Dataset entries
┄┄┄┄┄┄┄┄┄┄
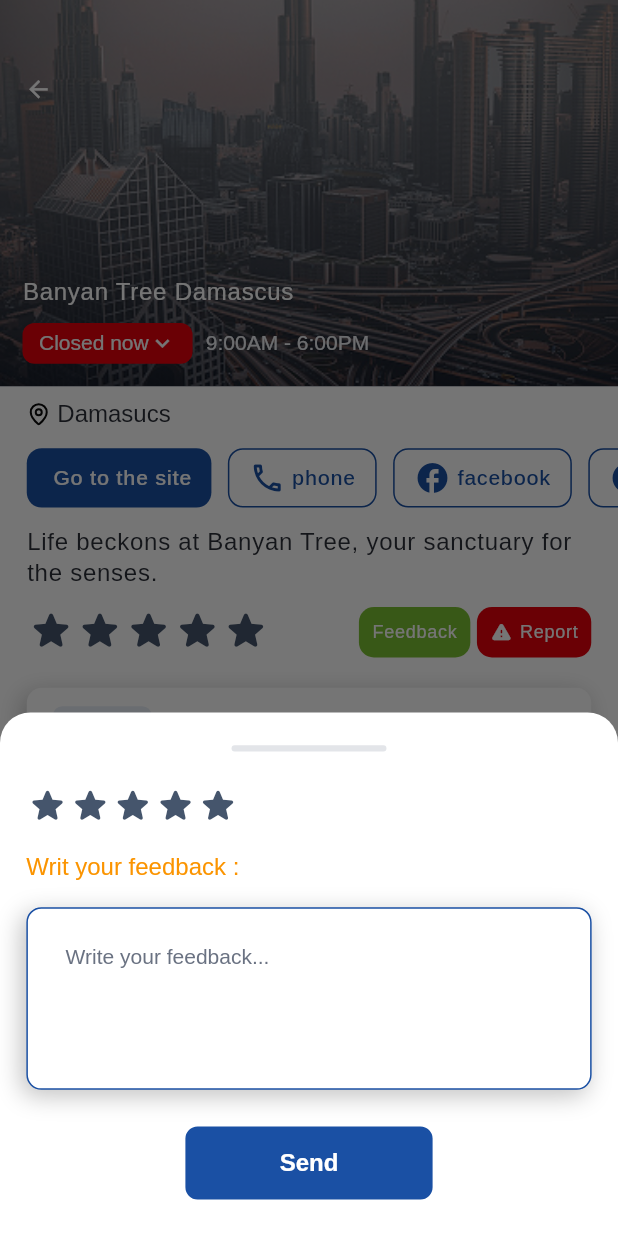
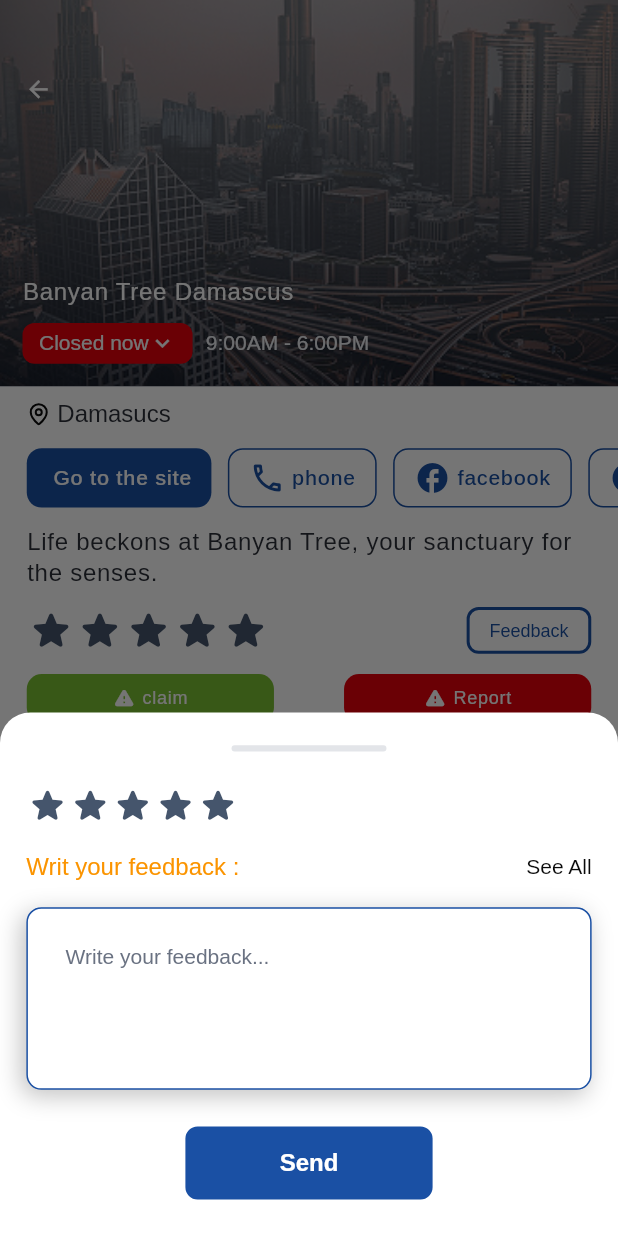
Before and after one commit to llill-dev/lawaen-mobile-app, a Flutter app: the CategoryItemDetialsScreen screen opened by its route, after a tap on "Feedback", on a phone screen of 412 x 824 dp. Run offline on Flutter 3.47's test engine with Material 3 defaults, Android fonts, the phone set to English and light mode, and no system bars; drawn by our look-alikes of auto_size_text; our stand-ins replace auto_route, cached_network_image, connectivity_plus, dio, easy_localization, equatable and 15 more; accounts and stored records are empty; generated files the repository leaves out were written again; project files that could hold a hidden picture were left out.

Commit message:
worked on feedback and feedback chat screen

```diff
--- a/lib/app/core/widgets/primary_back_button.dart
+++ b/lib/app/core/widgets/primary_back_button.dart
@@ -7,7 +7,8 @@ class PrimaryBackButton extends StatelessWidget {
   final bool withShadow;
   final double? width;
   final bool iconOnlay;
-  const PrimaryBackButton({super.key, this.withShadow = false, this.width, this.iconOnlay = false});
+  final double? iconSize;
+  const PrimaryBackButton({super.key, this.withShadow = false, this.width, this.iconOnlay = false, this.iconSize});
 
   @override
   Widget build(BuildContext context) {
@@ -32,7 +33,7 @@ class PrimaryBackButton extends StatelessWidget {
 
         child: Row(
           children: [
-            Icon(Icons.arrow_back, color: ColorManager.primary, size: 16),
+            Icon(Icons.arrow_back, color: ColorManager.primary, size: iconSize ?? 16),
             if (!iconOnlay) ...[
               SizedBox(width: 4),
               Text('back', style: Theme.of(context).textTheme.headlineSmall?.copyWith(color: ColorManager.primary)),
--- a/lib/app/resources/assets_manager.dart
+++ b/lib/app/resources/assets_manager.dart
@@ -41,6 +41,8 @@ class IconManager {
   static const String trach = "${iconPath}trach.svg";
   static const String filter = "${iconPath}filter.svg";
   static const String mune = "${iconPath}mune.svg";
+  static const String sendFeedback = "${iconPath}send_feedback.svg";
+  static const String profileFeddback = "${iconPath}profile.svg";
 }
 
 class JsonManager {
--- a/lib/app/routes/router.dart
+++ b/lib/app/routes/router.dart
@@ -17,6 +17,8 @@ class AppRouter extends RootStackRouter {
     AutoRoute(page: CategoryRoute.page),
     AutoRoute(page: CategoryDetailsRoute.page),
     AutoRoute(page: CategoryItemDetialsRoute.page),
-    AutoRoute(page: MenuRoute.page),
+    AutoRoute(page: MuneRoute.page),
+    AutoRoute(page: FeedbackRoute.page),
+    AutoRoute(page: FeedbackChatRoute.page),
   ];
 }
--- a/lib/features/home/presentation/views/widgets/category_item_details/basic_info_section.dart
+++ b/lib/features/home/presentation/views/widgets/category_item_details/basic_info_section.dart
@@ -58,17 +58,32 @@ class BasicInfoSection extends StatelessWidget {
             crossAxisAlignment: CrossAxisAlignment.start,
             children: [
               Row(children: List.generate(stars.length, (index) => stars[index])),
-              Row(
-                children: [
-                  _buildUserActionContainer(
-                    context: context,
-                    title: "Feedback",
-                    onTap: () => _showFeedBackBttomSheet(context),
+              GestureDetector(
+                onTap: () => _showFeedBackBttomSheet(context),
+                child: Container(
+                  padding: EdgeInsets.symmetric(horizontal: 12.w, vertical: 6.h),
+                  decoration: BoxDecoration(
+                    color: ColorManager.white,
+                    borderRadius: BorderRadius.circular(8),
+                    border: Border.all(color: ColorManager.primary, width: 2),
                   ),
-                  4.horizontalSpace,
-                  _buildUserActionContainer(context: context, title: "Report", onTap: () {}, read: true),
-                ],
+                  child: Text(
+                    "Feedback",
+                    style: Theme.of(
+                      context,
+                    ).textTheme.headlineMedium?.copyWith(color: ColorManager.primary, fontSize: 12),
+                  ),
+                ),
               ),
+            ],
+          ),
+          12.verticalSpace,
+          Row(
+            mainAxisAlignment: MainAxisAlignment.spaceBetween,
+            children: [
+              _buildUserActionContainer(context: context, title: "claim", onTap: () {}),
+              4.horizontalSpace,
+              _buildUserActionContainer(context: context, title: "Report", onTap: () {}, read: true),
             ],
           ),
         ],
@@ -97,14 +112,17 @@ class BasicInfoSection extends StatelessWidget {
     return GestureDetector(
       onTap: onTap,
       child: Container(
-        padding: EdgeInsets.all(8.w),
+        width: 150.w,
+        padding: EdgeInsets.symmetric(vertical: 8.h, horizontal: 12.w),
         decoration: BoxDecoration(
           color: read ? ColorManager.red : ColorManager.green,
           borderRadius: BorderRadius.circular(10),
         ),
         child: Row(
+          mainAxisAlignment: MainAxisAlignment.center,
           children: [
-            if (read) ...[Icon(Icons.warning_rounded, color: ColorManager.white, size: 15.r), 4.horizontalSpace],
+            Icon(Icons.warning_rounded, color: ColorManager.white, size: 15.r),
+            4.horizontalSpace,
             Text(
               title,
               style: Theme.of(context).textTheme.labelMedium?.copyWith(color: ColorManager.white, fontSize: 12),
--- a/lib/features/home/presentation/views/widgets/category_item_details/feedback_bottom_sheet.dart
+++ b/lib/features/home/presentation/views/widgets/category_item_details/feedback_bottom_sheet.dart
@@ -1,6 +1,8 @@
+import 'package:auto_route/auto_route.dart';
 import 'package:flutter/material.dart';
 import 'package:flutter_screenutil/flutter_screenutil.dart';
 import 'package:lawaen/app/resources/color_manager.dart';
+import 'package:lawaen/app/routes/router.gr.dart';
 
 import '../../../../../../app/core/widgets/primary_button.dart';
 
@@ -17,7 +19,8 @@ class _FeedbackBottomSheetState extends State<FeedbackBottomSheet> {
 
   @override
   Widget build(BuildContext context) {
-    return Padding(
+    return SingleChildScrollView(
+      child: Padding(
         padding: EdgeInsets.only(bottom: MediaQuery.of(context).viewInsets.bottom, left: 16.w, right: 16.w),
         child: Column(
           mainAxisSize: MainAxisSize.min,
@@ -42,9 +45,21 @@ class _FeedbackBottomSheetState extends State<FeedbackBottomSheet> {
               }),
             ),
             16.verticalSpace,
+            Row(
+              mainAxisAlignment: MainAxisAlignment.spaceBetween,
+              children: [
                 Text(
                   "Writ your feedback :",
                   style: Theme.of(context).textTheme.headlineMedium?.copyWith(color: ColorManager.orange),
+                ),
+                GestureDetector(
+                  onTap: () => context.router.push(FeedbackRoute()),
+                  child: Text(
+                    "See All",
+                    style: Theme.of(context).textTheme.headlineSmall?.copyWith(color: ColorManager.black),
+                  ),
+                ),
+              ],
             ),
             16.verticalSpace,
             Container(
@@ -96,6 +111,7 @@ class _FeedbackBottomSheetState extends State<FeedbackBottomSheet> {
             24.verticalSpace,
           ],
         ),
+      ),
     );
   }
 }
--- a/lib/features/home/presentation/views/widgets/category_item_details/info_section.dart
+++ b/lib/features/home/presentation/views/widgets/category_item_details/info_section.dart
@@ -71,7 +71,7 @@ class InfoItem extends StatelessWidget {
       crossAxisAlignment: CrossAxisAlignment.start,
       children: [
         GestureDetector(
-          onTap: () => context.router.push(MenuRoute()),
+          onTap: () => context.router.push(MuneRoute()),
           child: Container(
             padding: EdgeInsets.symmetric(vertical: 8.h, horizontal: 12.w),
             decoration: BoxDecoration(color: ColorManager.primarySwatch[100], borderRadius: BorderRadius.circular(10)),
```
Also changed, not shown: lib/app/core/widgets/custom_text_field.dart (+19 -5 lines), lib/app/text_direction_utils.dart (added, +31 -0 lines), lib/features/home/presentation/views/feedback_chat_screen.dart (added, +69 -0 lines), lib/features/home/presentation/views/feedback_screen.dart (added, +50 -0 lines), lib/features/home/presentation/views/widgets/feedback/bubble.dart (added, +42 -0 lines), lib/features/home/presentation/views/widgets/feedback/chat_bubble.dart (added, +26 -0 lines), lib/features/home/presentation/views/widgets/feedback/feedback_item.dart (added, +53 -0 lines), assets/icons/profile.svg (added), assets/icons/send_feedback.svg (added), lib/app/routes/router.gr.dart. Lines whose indentation alone changed are shown as unchanged.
┄┄┄┄┄┄┄┄┄┄
> _Problem details_
Above are the records; copy each line from them that includes the string "mainAxisAlignment".

> _Result_
+            mainAxisAlignment: MainAxisAlignment.spaceBetween,
+          mainAxisAlignment: MainAxisAlignment.center,
+              mainAxisAlignment: MainAxisAlignment.spaceBetween,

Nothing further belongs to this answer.